▶ Input data

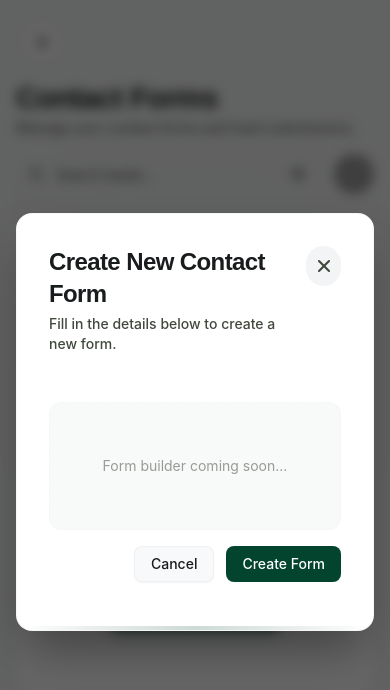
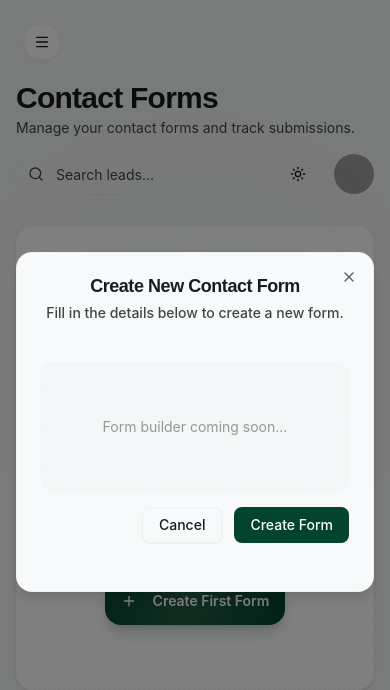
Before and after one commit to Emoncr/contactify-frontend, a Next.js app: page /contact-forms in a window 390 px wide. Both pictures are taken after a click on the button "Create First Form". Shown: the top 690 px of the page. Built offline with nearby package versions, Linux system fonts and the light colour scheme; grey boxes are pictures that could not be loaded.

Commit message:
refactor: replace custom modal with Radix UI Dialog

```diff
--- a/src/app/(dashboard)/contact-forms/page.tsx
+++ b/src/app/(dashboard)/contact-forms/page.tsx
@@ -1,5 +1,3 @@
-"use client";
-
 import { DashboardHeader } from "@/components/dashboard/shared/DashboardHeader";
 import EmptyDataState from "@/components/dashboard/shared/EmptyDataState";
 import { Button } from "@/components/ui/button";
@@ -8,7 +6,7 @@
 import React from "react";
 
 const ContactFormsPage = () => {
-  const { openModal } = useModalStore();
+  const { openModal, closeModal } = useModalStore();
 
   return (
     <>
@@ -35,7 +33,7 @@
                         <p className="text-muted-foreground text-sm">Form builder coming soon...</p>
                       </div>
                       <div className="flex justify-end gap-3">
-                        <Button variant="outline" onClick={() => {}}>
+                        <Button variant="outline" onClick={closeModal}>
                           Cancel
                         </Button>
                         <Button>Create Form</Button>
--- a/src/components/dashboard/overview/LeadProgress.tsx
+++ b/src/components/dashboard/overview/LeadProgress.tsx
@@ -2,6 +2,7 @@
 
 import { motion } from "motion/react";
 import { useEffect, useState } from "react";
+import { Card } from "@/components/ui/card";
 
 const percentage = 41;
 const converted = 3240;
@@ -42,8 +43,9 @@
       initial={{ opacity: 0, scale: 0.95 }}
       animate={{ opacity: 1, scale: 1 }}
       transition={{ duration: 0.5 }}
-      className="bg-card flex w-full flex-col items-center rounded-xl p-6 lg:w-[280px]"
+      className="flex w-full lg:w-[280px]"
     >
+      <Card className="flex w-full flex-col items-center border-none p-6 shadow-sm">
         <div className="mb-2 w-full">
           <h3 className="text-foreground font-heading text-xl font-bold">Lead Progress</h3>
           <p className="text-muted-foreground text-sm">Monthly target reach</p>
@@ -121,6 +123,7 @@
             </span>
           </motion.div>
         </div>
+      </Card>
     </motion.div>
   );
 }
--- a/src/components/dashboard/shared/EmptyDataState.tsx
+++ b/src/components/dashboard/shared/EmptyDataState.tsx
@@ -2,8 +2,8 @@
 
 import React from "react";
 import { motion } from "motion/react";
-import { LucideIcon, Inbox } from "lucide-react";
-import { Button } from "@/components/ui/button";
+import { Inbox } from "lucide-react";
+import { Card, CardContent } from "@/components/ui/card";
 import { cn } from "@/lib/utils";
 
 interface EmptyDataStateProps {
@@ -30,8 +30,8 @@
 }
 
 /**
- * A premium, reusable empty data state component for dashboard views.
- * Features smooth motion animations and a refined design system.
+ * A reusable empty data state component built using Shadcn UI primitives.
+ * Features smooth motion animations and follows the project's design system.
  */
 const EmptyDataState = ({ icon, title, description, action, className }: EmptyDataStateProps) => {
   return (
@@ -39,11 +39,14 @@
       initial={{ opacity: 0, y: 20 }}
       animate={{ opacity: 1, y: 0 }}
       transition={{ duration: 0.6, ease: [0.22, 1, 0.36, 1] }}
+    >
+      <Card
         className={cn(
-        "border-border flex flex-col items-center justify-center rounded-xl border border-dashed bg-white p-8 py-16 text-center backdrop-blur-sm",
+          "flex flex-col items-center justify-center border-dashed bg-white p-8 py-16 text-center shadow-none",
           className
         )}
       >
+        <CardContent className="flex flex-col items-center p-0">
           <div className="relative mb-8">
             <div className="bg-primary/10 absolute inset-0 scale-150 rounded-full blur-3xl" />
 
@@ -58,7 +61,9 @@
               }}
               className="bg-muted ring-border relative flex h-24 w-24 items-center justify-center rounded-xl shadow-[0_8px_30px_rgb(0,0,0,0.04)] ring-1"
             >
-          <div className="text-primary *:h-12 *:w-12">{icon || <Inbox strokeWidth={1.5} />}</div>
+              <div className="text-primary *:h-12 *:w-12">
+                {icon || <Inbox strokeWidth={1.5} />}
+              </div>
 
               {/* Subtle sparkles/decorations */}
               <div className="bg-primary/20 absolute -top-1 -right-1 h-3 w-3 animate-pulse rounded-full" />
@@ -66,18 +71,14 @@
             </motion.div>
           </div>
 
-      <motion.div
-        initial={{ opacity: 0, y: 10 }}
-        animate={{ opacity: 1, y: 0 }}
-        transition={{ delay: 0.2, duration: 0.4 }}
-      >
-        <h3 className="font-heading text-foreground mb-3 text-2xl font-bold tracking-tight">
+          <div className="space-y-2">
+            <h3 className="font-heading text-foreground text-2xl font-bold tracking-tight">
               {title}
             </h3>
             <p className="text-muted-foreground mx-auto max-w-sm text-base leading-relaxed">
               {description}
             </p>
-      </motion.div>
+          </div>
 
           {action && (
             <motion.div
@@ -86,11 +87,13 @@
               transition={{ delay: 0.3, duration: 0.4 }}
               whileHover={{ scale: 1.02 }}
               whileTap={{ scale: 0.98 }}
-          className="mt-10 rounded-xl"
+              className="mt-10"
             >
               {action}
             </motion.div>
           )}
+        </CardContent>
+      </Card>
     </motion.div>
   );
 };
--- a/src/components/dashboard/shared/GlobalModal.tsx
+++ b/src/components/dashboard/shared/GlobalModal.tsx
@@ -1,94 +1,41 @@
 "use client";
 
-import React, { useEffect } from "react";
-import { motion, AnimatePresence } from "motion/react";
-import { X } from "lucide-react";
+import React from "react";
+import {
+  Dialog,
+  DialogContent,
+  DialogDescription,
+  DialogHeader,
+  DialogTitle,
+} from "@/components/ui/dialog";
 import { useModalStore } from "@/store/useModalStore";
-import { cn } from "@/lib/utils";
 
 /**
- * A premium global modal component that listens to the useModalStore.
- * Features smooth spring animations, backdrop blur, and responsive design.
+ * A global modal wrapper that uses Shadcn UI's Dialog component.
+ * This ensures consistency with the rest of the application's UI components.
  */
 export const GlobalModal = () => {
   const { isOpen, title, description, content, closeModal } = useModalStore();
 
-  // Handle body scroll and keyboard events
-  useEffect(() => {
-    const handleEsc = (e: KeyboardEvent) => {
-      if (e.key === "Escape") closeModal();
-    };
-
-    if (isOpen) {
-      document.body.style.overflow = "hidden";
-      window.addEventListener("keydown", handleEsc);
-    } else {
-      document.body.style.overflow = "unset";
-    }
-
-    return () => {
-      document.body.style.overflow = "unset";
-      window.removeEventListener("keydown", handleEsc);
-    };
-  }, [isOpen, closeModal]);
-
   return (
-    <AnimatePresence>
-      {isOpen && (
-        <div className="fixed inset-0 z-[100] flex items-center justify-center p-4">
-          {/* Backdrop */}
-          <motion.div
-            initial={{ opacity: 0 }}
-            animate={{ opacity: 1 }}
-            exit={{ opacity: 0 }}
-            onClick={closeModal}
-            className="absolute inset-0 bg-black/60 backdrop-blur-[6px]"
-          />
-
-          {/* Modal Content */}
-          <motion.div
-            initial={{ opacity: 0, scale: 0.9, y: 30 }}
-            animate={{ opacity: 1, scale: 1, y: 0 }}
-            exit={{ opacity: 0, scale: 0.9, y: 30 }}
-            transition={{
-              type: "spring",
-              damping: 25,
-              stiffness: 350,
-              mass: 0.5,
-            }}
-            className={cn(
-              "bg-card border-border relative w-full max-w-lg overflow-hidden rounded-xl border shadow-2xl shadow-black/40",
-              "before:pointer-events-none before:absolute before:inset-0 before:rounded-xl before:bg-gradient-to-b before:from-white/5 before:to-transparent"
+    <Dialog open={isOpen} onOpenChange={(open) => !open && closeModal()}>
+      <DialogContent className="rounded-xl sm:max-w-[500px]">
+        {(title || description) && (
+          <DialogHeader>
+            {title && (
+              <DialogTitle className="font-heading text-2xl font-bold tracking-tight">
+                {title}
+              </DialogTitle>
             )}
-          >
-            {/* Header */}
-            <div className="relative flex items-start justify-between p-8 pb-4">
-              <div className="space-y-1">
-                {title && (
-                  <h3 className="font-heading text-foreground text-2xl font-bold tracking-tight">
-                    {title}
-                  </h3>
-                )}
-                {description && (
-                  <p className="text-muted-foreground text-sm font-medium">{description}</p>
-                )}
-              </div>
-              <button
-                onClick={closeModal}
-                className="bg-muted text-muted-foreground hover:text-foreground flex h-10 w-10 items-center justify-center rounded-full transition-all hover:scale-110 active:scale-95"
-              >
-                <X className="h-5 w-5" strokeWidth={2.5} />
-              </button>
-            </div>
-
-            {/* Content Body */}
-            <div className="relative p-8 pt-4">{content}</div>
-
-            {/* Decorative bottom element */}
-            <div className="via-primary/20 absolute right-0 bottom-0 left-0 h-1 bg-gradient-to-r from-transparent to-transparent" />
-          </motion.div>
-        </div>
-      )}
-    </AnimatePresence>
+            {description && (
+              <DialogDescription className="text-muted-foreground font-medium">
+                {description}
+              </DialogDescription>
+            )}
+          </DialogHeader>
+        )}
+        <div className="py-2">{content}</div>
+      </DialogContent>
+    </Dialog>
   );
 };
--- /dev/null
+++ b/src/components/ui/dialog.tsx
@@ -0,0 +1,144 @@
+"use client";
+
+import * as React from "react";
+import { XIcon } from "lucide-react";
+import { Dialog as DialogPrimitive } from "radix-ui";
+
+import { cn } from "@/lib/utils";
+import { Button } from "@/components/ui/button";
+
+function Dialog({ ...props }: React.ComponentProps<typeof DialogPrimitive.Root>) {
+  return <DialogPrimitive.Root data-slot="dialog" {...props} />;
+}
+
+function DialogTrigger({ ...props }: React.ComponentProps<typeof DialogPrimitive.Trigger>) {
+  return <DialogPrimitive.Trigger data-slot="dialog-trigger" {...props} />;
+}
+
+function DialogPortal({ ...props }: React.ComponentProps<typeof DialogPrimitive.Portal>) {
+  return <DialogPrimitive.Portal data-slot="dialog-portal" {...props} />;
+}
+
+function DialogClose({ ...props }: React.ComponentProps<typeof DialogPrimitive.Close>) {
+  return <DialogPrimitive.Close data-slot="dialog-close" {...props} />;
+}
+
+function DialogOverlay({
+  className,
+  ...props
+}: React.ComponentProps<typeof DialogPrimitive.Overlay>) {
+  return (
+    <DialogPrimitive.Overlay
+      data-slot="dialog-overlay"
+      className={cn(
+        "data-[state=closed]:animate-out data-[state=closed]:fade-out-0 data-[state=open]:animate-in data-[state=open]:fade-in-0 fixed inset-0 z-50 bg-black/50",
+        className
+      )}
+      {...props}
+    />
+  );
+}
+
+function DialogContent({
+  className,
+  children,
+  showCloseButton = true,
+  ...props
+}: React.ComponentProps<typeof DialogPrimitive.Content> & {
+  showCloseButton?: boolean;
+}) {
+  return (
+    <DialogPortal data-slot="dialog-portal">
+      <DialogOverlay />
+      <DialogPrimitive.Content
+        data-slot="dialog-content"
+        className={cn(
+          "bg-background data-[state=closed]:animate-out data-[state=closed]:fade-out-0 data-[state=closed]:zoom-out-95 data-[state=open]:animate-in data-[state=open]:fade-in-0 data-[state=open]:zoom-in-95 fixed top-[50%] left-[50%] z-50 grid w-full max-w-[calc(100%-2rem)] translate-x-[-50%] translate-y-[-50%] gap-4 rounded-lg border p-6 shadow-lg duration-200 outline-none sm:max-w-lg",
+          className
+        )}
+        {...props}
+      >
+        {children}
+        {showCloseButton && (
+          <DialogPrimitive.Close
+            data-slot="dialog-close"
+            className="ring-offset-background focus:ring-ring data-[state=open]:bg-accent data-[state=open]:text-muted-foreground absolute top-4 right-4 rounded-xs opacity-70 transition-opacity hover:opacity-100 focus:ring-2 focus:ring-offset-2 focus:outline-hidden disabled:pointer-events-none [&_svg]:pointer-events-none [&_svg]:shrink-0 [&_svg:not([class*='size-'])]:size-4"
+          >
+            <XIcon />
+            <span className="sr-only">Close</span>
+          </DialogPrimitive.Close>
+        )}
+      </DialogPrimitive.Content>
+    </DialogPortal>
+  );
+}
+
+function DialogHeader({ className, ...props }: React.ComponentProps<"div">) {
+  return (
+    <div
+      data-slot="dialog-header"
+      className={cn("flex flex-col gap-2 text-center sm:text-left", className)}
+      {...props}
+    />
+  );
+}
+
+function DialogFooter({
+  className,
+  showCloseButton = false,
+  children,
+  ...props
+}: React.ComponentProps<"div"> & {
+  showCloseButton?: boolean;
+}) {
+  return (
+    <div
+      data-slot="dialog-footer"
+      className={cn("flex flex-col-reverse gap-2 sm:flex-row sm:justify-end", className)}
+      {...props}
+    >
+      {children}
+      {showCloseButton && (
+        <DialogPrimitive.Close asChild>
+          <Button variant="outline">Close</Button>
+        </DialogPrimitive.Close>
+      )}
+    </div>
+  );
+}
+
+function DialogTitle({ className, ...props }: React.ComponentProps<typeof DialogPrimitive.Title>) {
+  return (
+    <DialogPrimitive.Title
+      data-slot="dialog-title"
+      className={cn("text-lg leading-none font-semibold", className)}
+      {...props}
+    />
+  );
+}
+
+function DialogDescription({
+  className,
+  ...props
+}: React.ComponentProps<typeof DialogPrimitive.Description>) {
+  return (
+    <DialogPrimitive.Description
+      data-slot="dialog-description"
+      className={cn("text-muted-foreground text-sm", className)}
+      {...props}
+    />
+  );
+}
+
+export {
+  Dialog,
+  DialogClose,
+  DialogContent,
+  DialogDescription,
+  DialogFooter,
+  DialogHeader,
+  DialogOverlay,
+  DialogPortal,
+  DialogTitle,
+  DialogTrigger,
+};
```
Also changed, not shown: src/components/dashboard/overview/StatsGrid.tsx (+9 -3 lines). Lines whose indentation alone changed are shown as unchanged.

* * *

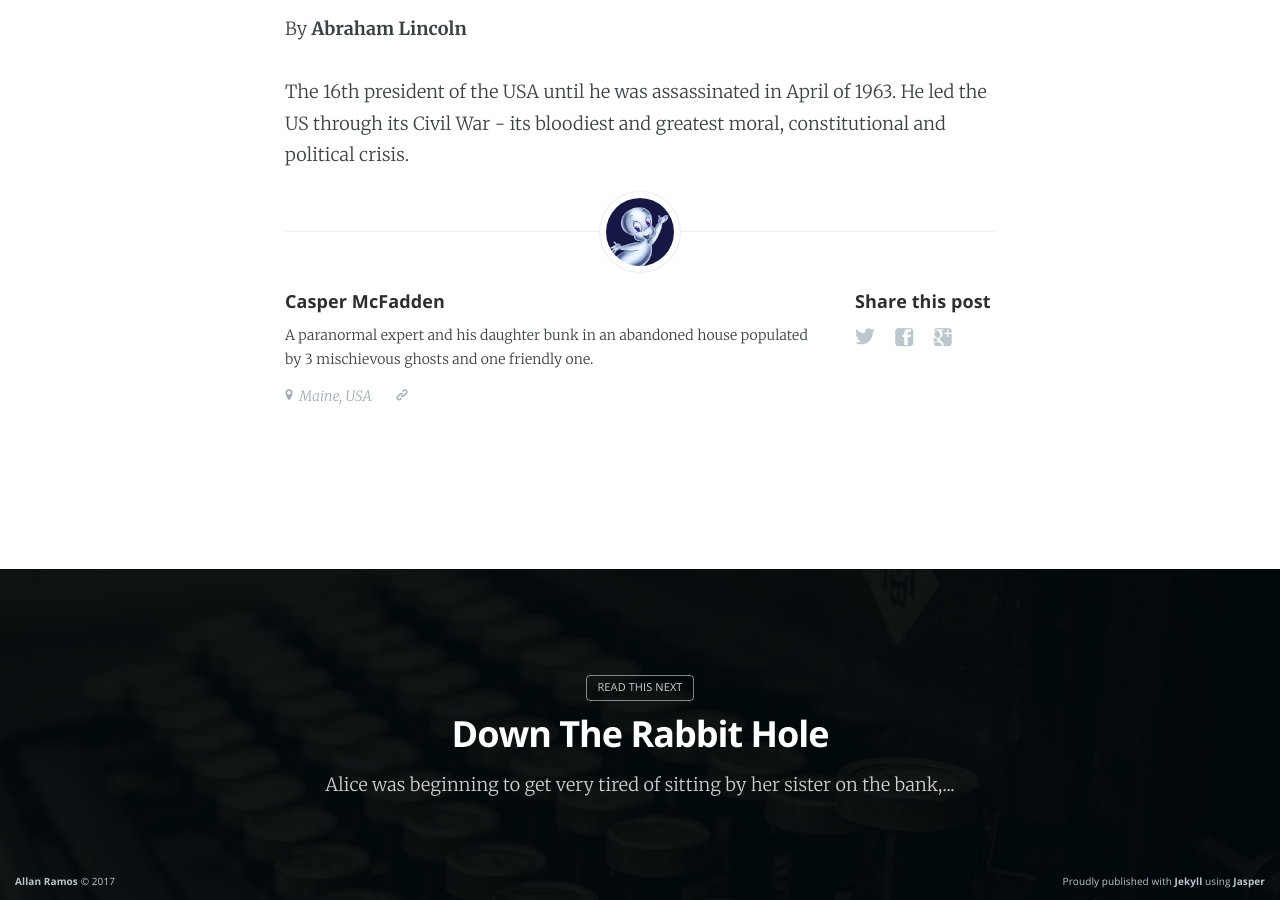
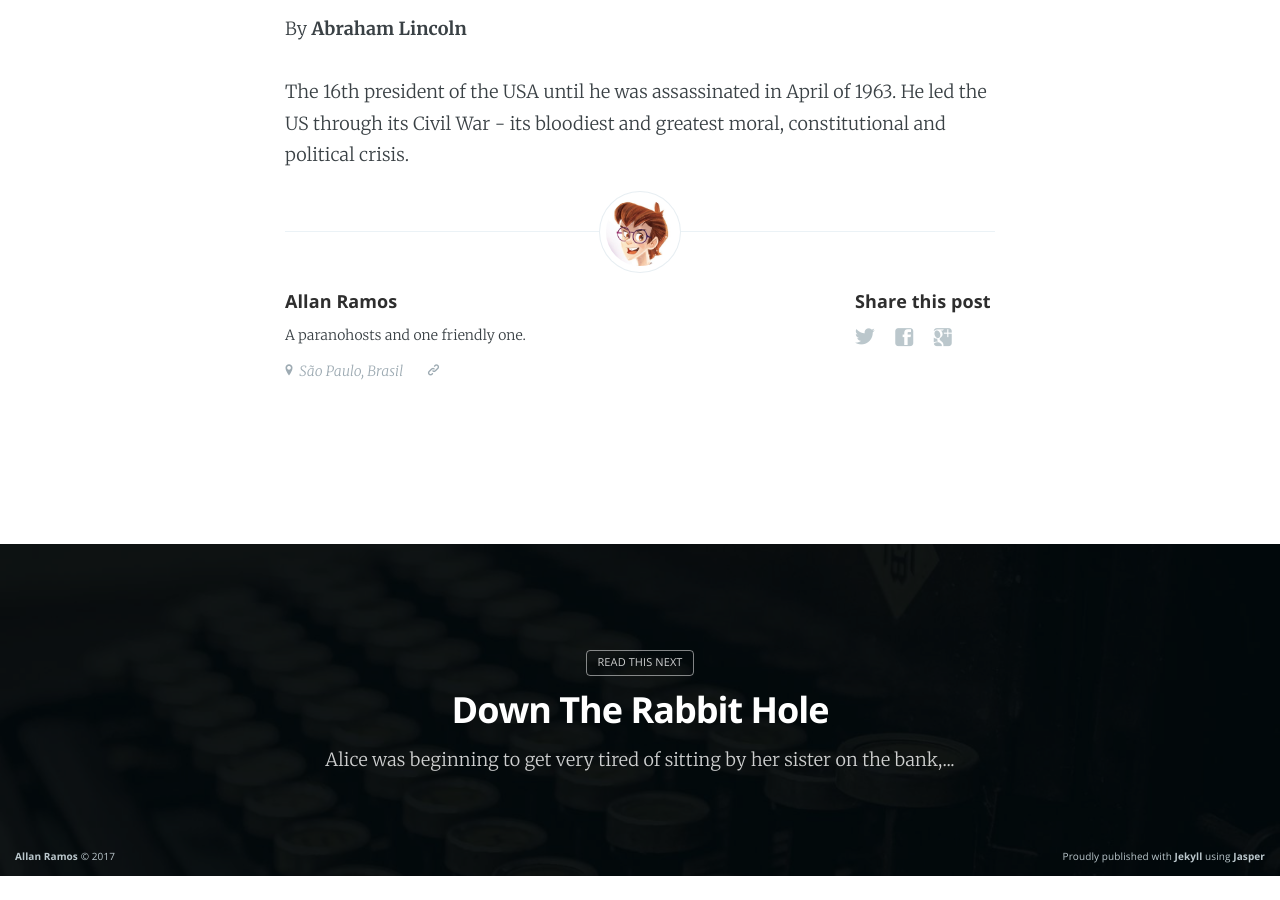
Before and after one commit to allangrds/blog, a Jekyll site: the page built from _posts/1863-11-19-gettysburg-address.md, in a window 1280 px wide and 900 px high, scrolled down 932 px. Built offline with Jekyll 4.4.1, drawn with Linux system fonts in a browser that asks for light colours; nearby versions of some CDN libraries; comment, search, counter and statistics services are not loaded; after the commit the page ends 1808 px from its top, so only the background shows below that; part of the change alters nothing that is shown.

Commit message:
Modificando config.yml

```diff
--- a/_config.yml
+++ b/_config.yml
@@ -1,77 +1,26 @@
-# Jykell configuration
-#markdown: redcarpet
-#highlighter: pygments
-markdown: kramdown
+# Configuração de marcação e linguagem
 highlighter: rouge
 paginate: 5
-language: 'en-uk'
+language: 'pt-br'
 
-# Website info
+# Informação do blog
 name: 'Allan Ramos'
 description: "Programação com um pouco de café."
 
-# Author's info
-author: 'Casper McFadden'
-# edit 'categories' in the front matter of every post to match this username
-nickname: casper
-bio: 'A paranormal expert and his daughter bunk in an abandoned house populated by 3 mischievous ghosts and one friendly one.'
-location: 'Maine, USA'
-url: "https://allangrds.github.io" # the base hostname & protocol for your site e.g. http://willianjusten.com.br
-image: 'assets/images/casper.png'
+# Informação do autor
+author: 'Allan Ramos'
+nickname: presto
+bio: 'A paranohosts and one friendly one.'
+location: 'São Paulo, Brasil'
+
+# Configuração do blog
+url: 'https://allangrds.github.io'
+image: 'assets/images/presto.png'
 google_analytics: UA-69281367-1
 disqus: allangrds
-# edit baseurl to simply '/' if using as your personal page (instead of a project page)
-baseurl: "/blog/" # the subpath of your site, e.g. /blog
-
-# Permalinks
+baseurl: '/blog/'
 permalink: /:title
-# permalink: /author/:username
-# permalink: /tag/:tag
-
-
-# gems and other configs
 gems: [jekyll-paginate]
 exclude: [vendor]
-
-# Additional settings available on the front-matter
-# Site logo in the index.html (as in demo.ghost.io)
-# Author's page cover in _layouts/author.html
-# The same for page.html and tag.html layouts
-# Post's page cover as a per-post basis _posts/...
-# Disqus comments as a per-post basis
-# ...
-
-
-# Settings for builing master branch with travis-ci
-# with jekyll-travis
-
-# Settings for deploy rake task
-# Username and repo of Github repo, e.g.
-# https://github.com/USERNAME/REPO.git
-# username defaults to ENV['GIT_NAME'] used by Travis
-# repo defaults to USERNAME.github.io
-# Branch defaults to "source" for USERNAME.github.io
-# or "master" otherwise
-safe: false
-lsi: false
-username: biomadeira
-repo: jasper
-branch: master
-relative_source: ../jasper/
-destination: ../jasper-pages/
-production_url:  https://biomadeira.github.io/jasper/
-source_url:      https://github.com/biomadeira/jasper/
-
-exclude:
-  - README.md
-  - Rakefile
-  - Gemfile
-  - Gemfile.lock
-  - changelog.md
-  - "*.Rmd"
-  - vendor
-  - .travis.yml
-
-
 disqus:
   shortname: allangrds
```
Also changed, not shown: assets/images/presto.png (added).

▶ Exercise prompt
Filter the records for the word "DialogHeader" and show every line that has it.

▶ Result for this exercise
+  DialogHeader,
+          <DialogHeader>
+          </DialogHeader>
+function DialogHeader({ className, ...props }: React.ComponentProps<"div">) {
+  DialogHeader,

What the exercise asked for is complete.